Emma Dabiri. Photograph: Olivia Harris
Emma Dabiri. Photograph: Olivia Harris

When Dabiri was pregnant with her son, now six years old, she made her own symbolic choice: she shaved off her hair and let it grow again naturally. It spoke volumes about her relationship with her hair and heritage, especially as it related to her role as a mother. 

Of course, she’s conscious of showcasing all the elements of her son’s background, given her own childhood, and especially as her PhD centres on the identity politics of mixed-race people as an ethnic group.

“It’s more about showing than telling, especially when he’s living in a different country,” Dabiri says. “I think people can end up having an identity crisis if they’re born in one place but their parents are strongly telling them that they’re something else. 

“So my son has a very long Nigerian name, but my partner is English with Irish ancestry, so he’s representing with his surname,” she says. “We go to Ireland every month, and he loves Irish folk music, so that’s a powerful way of passing on our history and culture. On his last day of nursery all the kids had to do a performance of a song and most kids did a nursery rhyme, but he sung Raggle Taggle Gypsy by Planxty, of all things. 

I have a brother, mixed race also, who’s 17 years younger than me, and the Ireland that he’s growing up in and that my son is seeing is very different to the one I grew up in

“I used to think I would never be able to live in Ireland after I left, because I wouldn’t want my children to experience anything even remotely close to what I did. But I have a brother, mixed race also, who’s 17 years younger than me, and the Ireland that he’s growing up in and that my son is seeing is very different to the one I grew up in. It’s changed more than I could ever have anticipated. I think it would be fine to live there with children now.”

Yet, counter to the prevailing spirit of inclusion, we need only look at the potential candidates for the local and EU elections to see that nationalist sentiment is increasing, in keeping with global shifts.

“That’s obviously really something that I have no tolerance for,” she says. “Between nationalism, anti-immigration and racism, there are textured differences, but their origin is from the same place: fantasies about their nation, fantasies about ethnic purity, issues about scarcity and resources and also conflating corporate neoliberal globalisation, and the ills that it creates, with the presence of non-white migrants particularly,” she says.

“Often that’s a narrative that’s promoted by influential parties, so people don’t quite understand the causes of poverty and inequality.

“Ireland has so much in common with Africa and Asia because of its history of colonialism. That shared history should be an enduring panacea against the development of those kind of ideas. It’s disappointing and crap. And it needs to be stamped out before it develops into anything that you see in countries that have a longer history of multiculturalism. There needs to be really considered and concerted policy and efforts to deal with this immediately, and that’s not only through legislation but the media as well.” 

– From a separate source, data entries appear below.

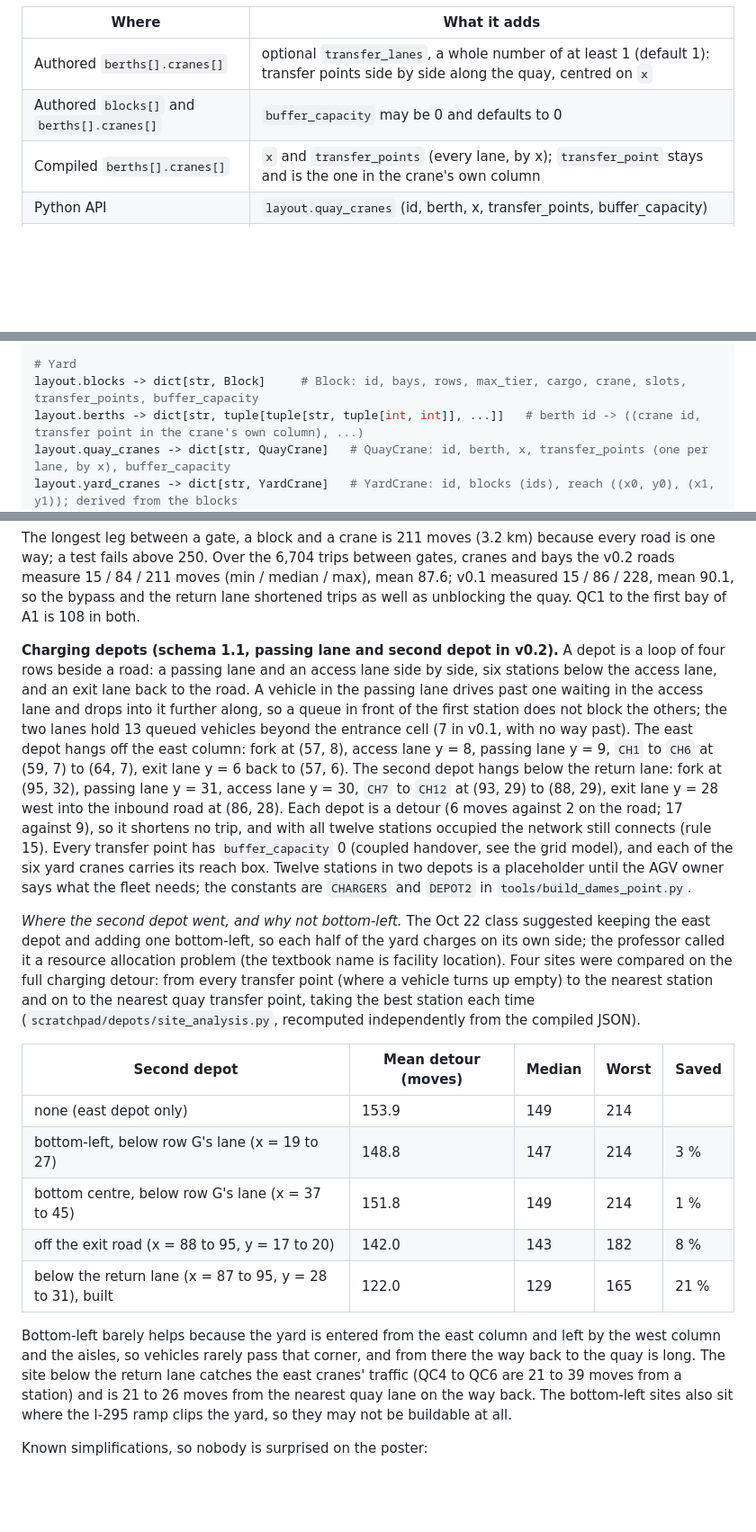
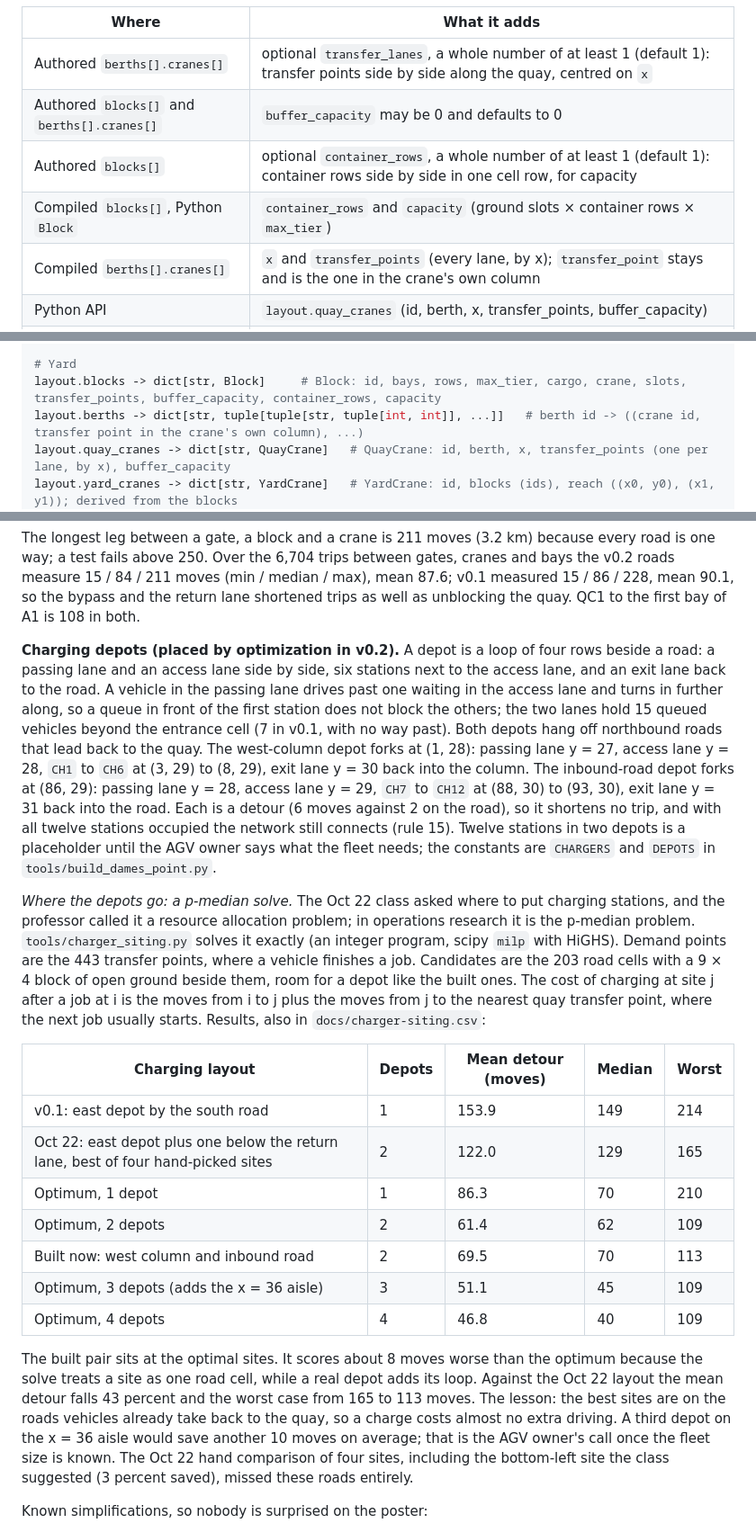
Before and after one commit to chalasc22-ui/port-sim, a Markdown page: docs/layout-spec.md, 3 parts joined by grey strips. Shown at 90% size. Drawn GitHub-style; blank space fills up the shorter version.

```diff
--- a/docs/layout-spec.md
+++ b/docs/layout-spec.md
@@ -183,6 +183,8 @@ Authored file for that map:
 | --- | --- |
 | Authored `berths[].cranes[]` | optional `transfer_lanes`, a whole number of at least 1 (default 1): transfer points side by side along the quay, centred on `x` |
 | Authored `blocks[]` and `berths[].cranes[]` | `buffer_capacity` may be 0 and defaults to 0 |
+| Authored `blocks[]` | optional `container_rows`, a whole number of at least 1 (default 1): container rows side by side in one cell row, for capacity |
+| Compiled `blocks[]`, Python `Block` | `container_rows` and `capacity` (ground slots × container rows × `max_tier`) |
 | Compiled `berths[].cranes[]` | `x` and `transfer_points` (every lane, by x); `transfer_point` stays and is the one in the crane's own column |
 | Python API | `layout.quay_cranes` (id, berth, x, transfer_points, buffer_capacity) |
 | Compiled `schema_version` | `"1.2"` |
@@ -218,7 +220,7 @@ layout.transfer_points(block_id=None, berth_id=None) -> list[Cell]
 layout.transfer_point_for(slot_id: str) -> Cell     # the one at that slot's bay
 
 # Yard
-layout.blocks -> dict[str, Block]     # Block: id, bays, rows, max_tier, cargo, crane, slots, transfer_points, buffer_capacity
+layout.blocks -> dict[str, Block]     # Block: id, bays, rows, max_tier, cargo, crane, slots, transfer_points, buffer_capacity, container_rows, capacity
 layout.berths -> dict[str, tuple[tuple[str, tuple[int, int]], ...]]   # berth id -> ((crane id, transfer point in the crane's own column), ...)
 layout.quay_cranes -> dict[str, QuayCrane]   # QuayCrane: id, berth, x, transfer_points (one per lane, by x), buffer_capacity
 layout.yard_cranes -> dict[str, YardCrane]   # YardCrane: id, blocks (ids), reach ((x0, y0), (x1, y1)); derived from the blocks
@@ -287,19 +289,21 @@ File names: `layouts/demo-12x8.json` and `layouts/dames-point.json`. A traced sc
 
 The longest leg between a gate, a block and a crane is 211 moves (3.2 km) because every road is one way; a test fails above 250. Over the 6,704 trips between gates, cranes and bays the v0.2 roads measure 15 / 84 / 211 moves (min / median / max), mean 87.6; v0.1 measured 15 / 86 / 228, mean 90.1, so the bypass and the return lane shortened trips as well as unblocking the quay. QC1 to the first bay of A1 is 108 in both.
 
-**Charging depots (schema 1.1, passing lane and second depot in v0.2).** A depot is a loop of four rows beside a road: a passing lane and an access lane side by side, six stations below the access lane, and an exit lane back to the road. A vehicle in the passing lane drives past one waiting in the access lane and drops into it further along, so a queue in front of the first station does not block the others; the two lanes hold 13 queued vehicles beyond the entrance cell (7 in v0.1, with no way past). The east depot hangs off the east column: fork at (57, 8), access lane y = 8, passing lane y = 9, `CH1` to `CH6` at (59, 7) to (64, 7), exit lane y = 6 back to (57, 6). The second depot hangs below the return lane: fork at (95, 32), passing lane y = 31, access lane y = 30, `CH7` to `CH12` at (93, 29) to (88, 29), exit lane y = 28 west into the inbound road at (86, 28). Each depot is a detour (6 moves against 2 on the road; 17 against 9), so it shortens no trip, and with all twelve stations occupied the network still connects (rule 15). Every transfer point has `buffer_capacity` 0 (coupled handover, see the grid model), and each of the six yard cranes carries its reach box. Twelve stations in two depots is a placeholder until the AGV owner says what the fleet needs; the constants are `CHARGERS` and `DEPOT2` in `tools/build_dames_point.py`.
+**Charging depots (placed by optimization in v0.2).** A depot is a loop of four rows beside a road: a passing lane and an access lane side by side, six stations next to the access lane, and an exit lane back to the road. A vehicle in the passing lane drives past one waiting in the access lane and turns in further along, so a queue in front of the first station does not block the others; the two lanes hold 15 queued vehicles beyond the entrance cell (7 in v0.1, with no way past). Both depots hang off northbound roads that lead back to the quay. The west-column depot forks at (1, 28): passing lane y = 27, access lane y = 28, `CH1` to `CH6` at (3, 29) to (8, 29), exit lane y = 30 back into the column. The inbound-road depot forks at (86, 29): passing lane y = 28, access lane y = 29, `CH7` to `CH12` at (88, 30) to (93, 30), exit lane y = 31 back into the road. Each is a detour (6 moves against 2 on the road), so it shortens no trip, and with all twelve stations occupied the network still connects (rule 15). Twelve stations in two depots is a placeholder until the AGV owner says what the fleet needs; the constants are `CHARGERS` and `DEPOTS` in `tools/build_dames_point.py`.
 
-*Where the second depot went, and why not bottom-left.* The Oct 22 class suggested keeping the east depot and adding one bottom-left, so each half of the yard charges on its own side; the professor called it a resource allocation problem (the textbook name is facility location). Four sites were compared on the full charging detour: from every transfer point (where a vehicle turns up empty) to the nearest station and on to the nearest quay transfer point, taking the best station each time (`scratchpad/depots/site_analysis.py`, recomputed independently from the compiled JSON).
+*Where the depots go: a p-median solve.* The Oct 22 class asked where to put charging stations, and the professor called it a resource allocation problem; in operations research it is the p-median problem. `tools/charger_siting.py` solves it exactly (an integer program, scipy `milp` with HiGHS). Demand points are the 443 transfer points, where a vehicle finishes a job. Candidates are the 203 road cells with a 9 × 4 block of open ground beside them, room for a depot like the built ones. The cost of charging at site j after a job at i is the moves from i to j plus the moves from j to the nearest quay transfer point, where the next job usually starts. Results, also in `docs/charger-siting.csv`:
 
-| Second depot | Mean detour (moves) | Median | Worst | Saved |
+| Charging layout | Depots | Mean detour (moves) | Median | Worst |
 | --- | --- | --- | --- | --- |
-| none (east depot only) | 153.9 | 149 | 214 | |
-| bottom-left, below row G's lane (x = 19 to 27) | 148.8 | 147 | 214 | 3 % |
-| bottom centre, below row G's lane (x = 37 to 45) | 151.8 | 149 | 214 | 1 % |
-| off the exit road (x = 88 to 95, y = 17 to 20) | 142.0 | 143 | 182 | 8 % |
-| below the return lane (x = 87 to 95, y = 28 to 31), built | 122.0 | 129 | 165 | 21 % |
+| v0.1: east depot by the south road | 1 | 153.9 | 149 | 214 |
+| Oct 22: east depot plus one below the return lane, best of four hand-picked sites | 2 | 122.0 | 129 | 165 |
+| Optimum, 1 depot | 1 | 86.3 | 70 | 210 |
+| Optimum, 2 depots | 2 | 61.4 | 62 | 109 |
+| Built now: west column and inbound road | 2 | 69.5 | 70 | 113 |
+| Optimum, 3 depots (adds the x = 36 aisle) | 3 | 51.1 | 45 | 109 |
+| Optimum, 4 depots | 4 | 46.8 | 40 | 109 |
 
-Bottom-left barely helps because the yard is entered from the east column and left by the west column and the aisles, so vehicles rarely pass that corner, and from there the way back to the quay is long. The site below the return lane catches the east cranes' traffic (QC4 to QC6 are 21 to 39 moves from a station) and is 21 to 26 moves from the nearest quay lane on the way back. The bottom-left sites also sit where the I-295 ramp clips the yard, so they may not be buildable at all.
+The built pair sits at the optimal sites. It scores about 8 moves worse than the optimum because the solve treats a site as one road cell, while a real depot adds its loop. Against the Oct 22 layout the mean detour falls 43 percent and the worst case from 165 to 113 moves. The lesson: the best sites are on the roads vehicles already take back to the quay, so a charge costs almost no extra driving. A third depot on the x = 36 aisle would save another 10 moves on average; that is the AGV owner's call once the fleet size is known. The Oct 22 hand comparison of four sites, including the bottom-left site the class suggested (3 percent saved), missed these roads entirely.
 
 Known simplifications, so nobody is surprised on the poster:
 
```
Also changed, not shown: other parts of docs/layout-spec.md (+3 -3 lines), README-layout.md (+23 -16 lines), docs/dames-point.png, 17 other files.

In the UK at least, her very presence on screen and the radio helps in a small but significant way. With her PhD ticking over nicely – she’s aiming to finish it this year or next – her broadcast career continues in earnest. There’s another series of Britain’s Lost Masterpieces on the way, and a trip to Haiti for a radio documentary about the artistic genre of Afro-surrealism.   

“At the moment I teach part-time, so I can have an academic position and still do presenting work,” she says. “I love broadcasting and I’m very lucky I’ve had the opportunity to make programmes that I’ve been really passionate about. If I can continue doing both in the long-term, I’ll be happy.”

Don’t Touch My Hair by Emma Dabiri is published on Thursday, May 2nd, by Allen Lane. Read the review here.